Instructions to follow =>
Copy each line of the records below that mentions the word "comment".

Revision comparison data:
:::

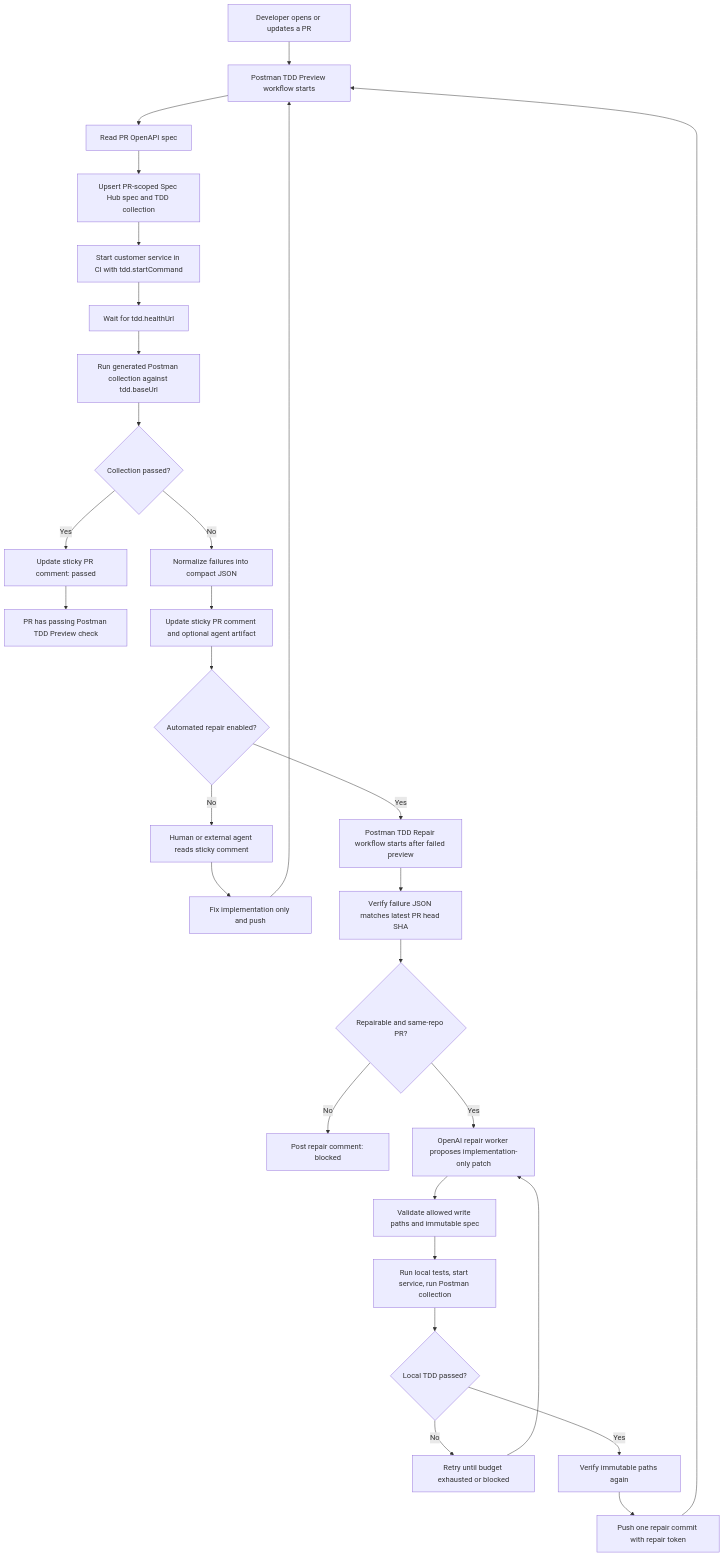
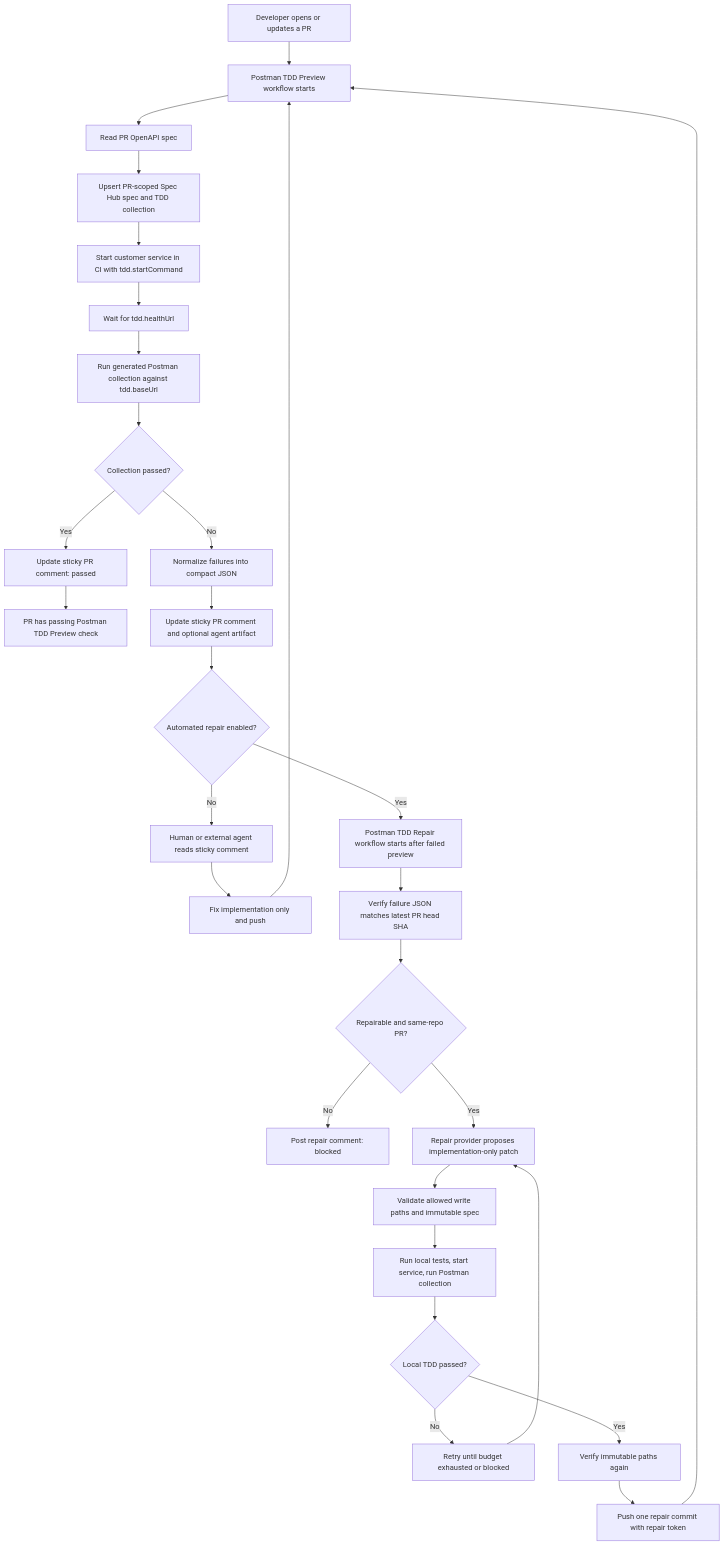
One commit to postman-cs/postman-onboarding-tdd changed the diagram in README.md. Above: the diagram before and after it, drawn with Mermaid. The commit also changed other lines of this file and 15 other files, not shown here.

Commit message:
Add Anthropic repair provider

````diff
--- a/README.md
+++ b/README.md
@@ -17,35 +17,35 @@
 ```mermaid
 flowchart TD
   A["Developer opens or updates a PR"] --> B["Postman TDD Preview workflow starts"]
   B --> C["Read PR OpenAPI spec"]
   C --> D["Upsert PR-scoped Spec Hub spec and TDD collection"]
   D --> E["Start customer service in CI with tdd.startCommand"]
   E --> F["Wait for tdd.healthUrl"]
   F --> G["Run generated Postman collection against tdd.baseUrl"]
   G --> H{"Collection passed?"}
 
   H -- "Yes" --> I["Update sticky PR comment: passed"]
   I --> J["PR has passing Postman TDD Preview check"]
 
   H -- "No" --> K["Normalize failures into compact JSON"]
   K --> L["Update sticky PR comment and optional agent artifact"]
   L --> M{"Automated repair enabled?"}
 
   M -- "No" --> N["Human or external agent reads sticky comment"]
   N --> O["Fix implementation only and push"]
   O --> B
 
   M -- "Yes" --> P["Postman TDD Repair workflow starts after failed preview"]
   P --> Q["Verify failure JSON matches latest PR head SHA"]
   Q --> R{"Repairable and same-repo PR?"}
   R -- "No" --> S["Post repair comment: blocked"]
-  R -- "Yes" --> T["OpenAI repair worker proposes implementation-only patch"]
+  R -- "Yes" --> T["Repair provider proposes implementation-only patch"]
   T --> U["Validate allowed write paths and immutable spec"]
   U --> V["Run local tests, start service, run Postman collection"]
   V --> W{"Local TDD passed?"}
   W -- "No" --> X["Retry until budget exhausted or blocked"]
   X --> T
   W -- "Yes" --> Y["Verify immutable paths again"]
   Y --> Z["Push one repair commit with repair token"]
   Z --> B
 ```
````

:::

Task solution =>
   H -- "Yes" --> I["Update sticky PR comment: passed"]
   K --> L["Update sticky PR comment and optional agent artifact"]
   M -- "No" --> N["Human or external agent reads sticky comment"]
   R -- "No" --> S["Post repair comment: blocked"]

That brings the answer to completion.